Exercise:
Pick out the lines below that contain the string "csvs" and copy them all.

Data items
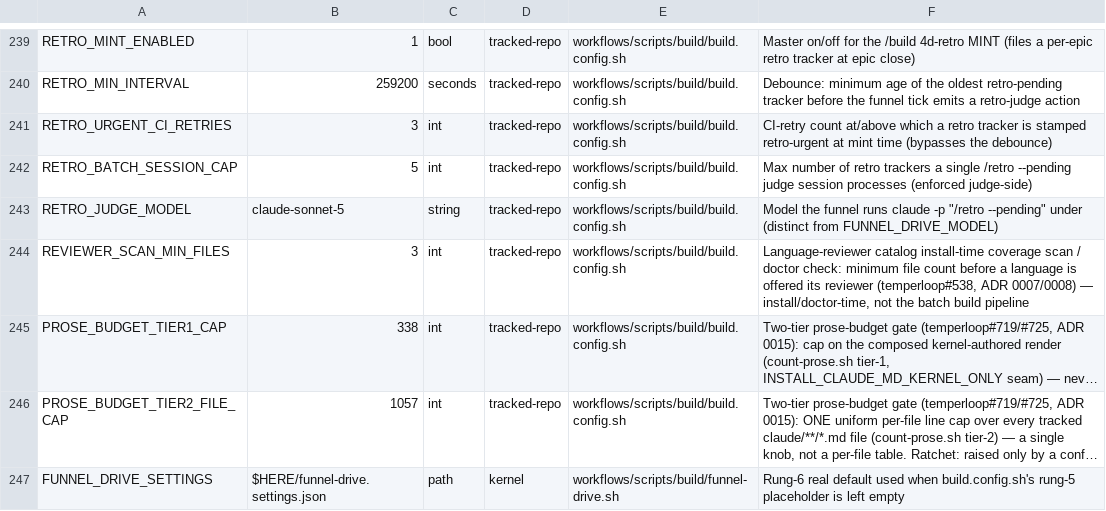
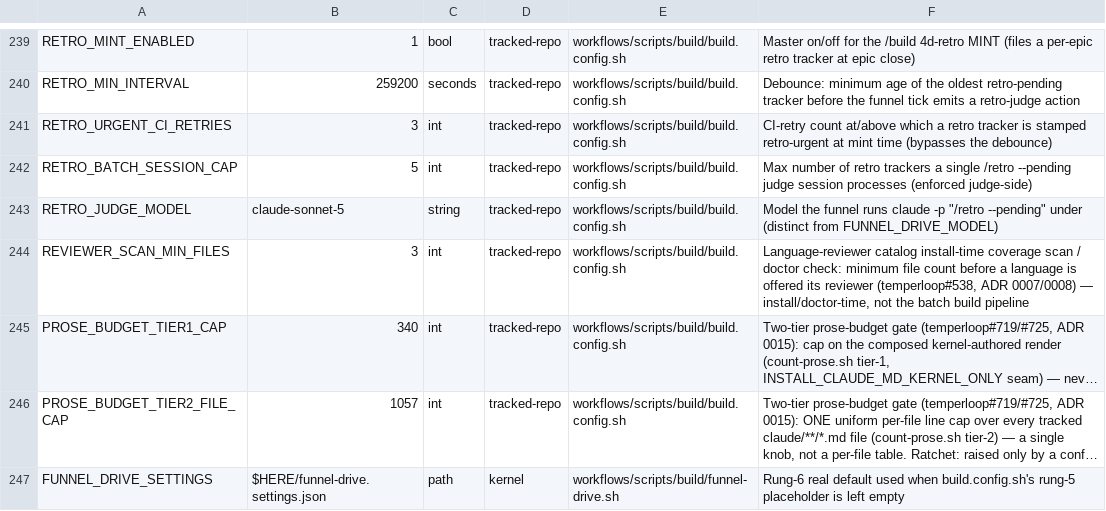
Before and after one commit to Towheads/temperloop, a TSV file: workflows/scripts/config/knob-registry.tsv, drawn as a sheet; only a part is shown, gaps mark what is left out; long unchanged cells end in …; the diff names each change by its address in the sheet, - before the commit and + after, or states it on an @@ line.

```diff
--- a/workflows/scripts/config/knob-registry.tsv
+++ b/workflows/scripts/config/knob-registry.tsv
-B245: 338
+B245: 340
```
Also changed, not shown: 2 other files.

---

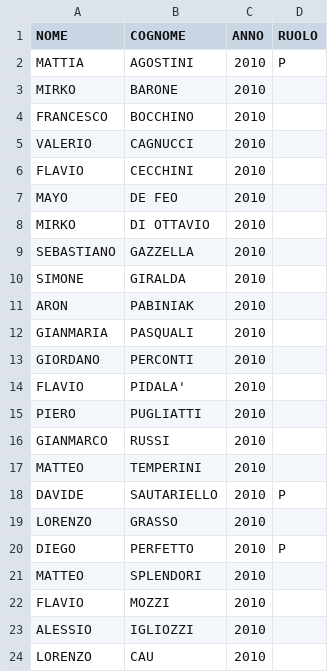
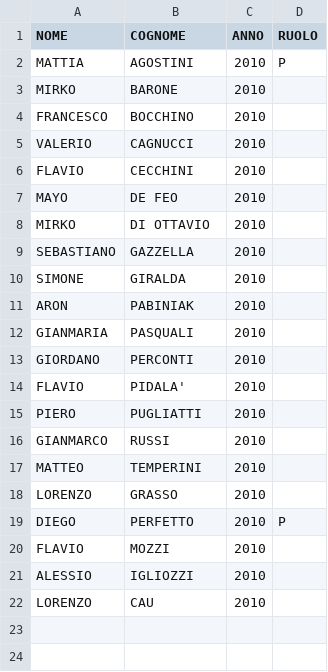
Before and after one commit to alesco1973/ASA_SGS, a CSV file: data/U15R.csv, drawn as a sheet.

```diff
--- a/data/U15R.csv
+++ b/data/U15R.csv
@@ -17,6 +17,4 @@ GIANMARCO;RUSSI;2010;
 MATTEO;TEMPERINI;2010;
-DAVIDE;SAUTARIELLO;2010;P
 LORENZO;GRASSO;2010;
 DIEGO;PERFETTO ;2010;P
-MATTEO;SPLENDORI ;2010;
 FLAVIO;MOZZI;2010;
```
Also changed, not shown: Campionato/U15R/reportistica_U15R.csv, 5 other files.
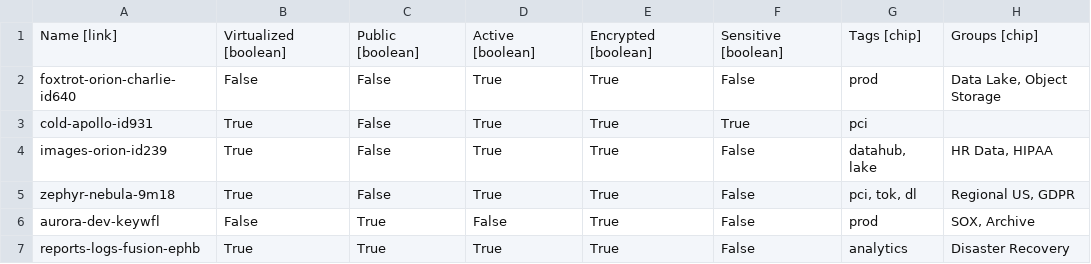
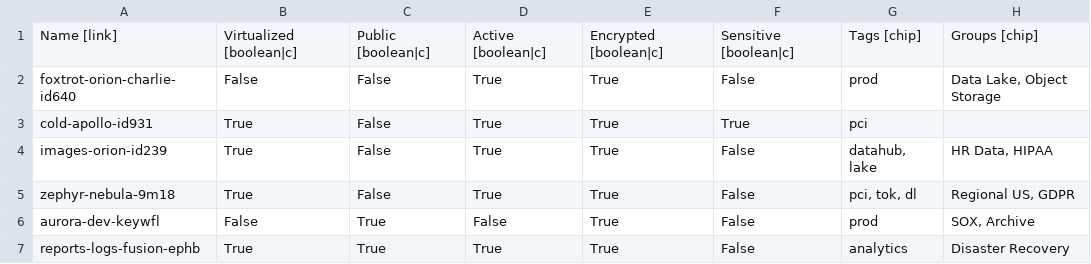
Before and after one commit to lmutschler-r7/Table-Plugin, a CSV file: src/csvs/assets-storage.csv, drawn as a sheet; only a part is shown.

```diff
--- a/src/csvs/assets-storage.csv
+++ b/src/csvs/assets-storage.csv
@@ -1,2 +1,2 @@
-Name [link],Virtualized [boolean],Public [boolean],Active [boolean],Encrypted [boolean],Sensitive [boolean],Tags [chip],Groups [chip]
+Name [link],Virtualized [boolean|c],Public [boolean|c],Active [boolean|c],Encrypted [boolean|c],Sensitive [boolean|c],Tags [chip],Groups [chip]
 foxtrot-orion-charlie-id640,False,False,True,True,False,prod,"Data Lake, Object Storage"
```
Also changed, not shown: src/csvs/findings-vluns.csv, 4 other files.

Task solution:
Before and after one commit to lmutschler-r7/Table-Plugin, a CSV file: src/csvs/assets-storage.csv, drawn as a sheet; only a part is shown.
--- a/src/csvs/assets-storage.csv
+++ b/src/csvs/assets-storage.csv
Also changed, not shown: src/csvs/findings-vluns.csv, 4 other files.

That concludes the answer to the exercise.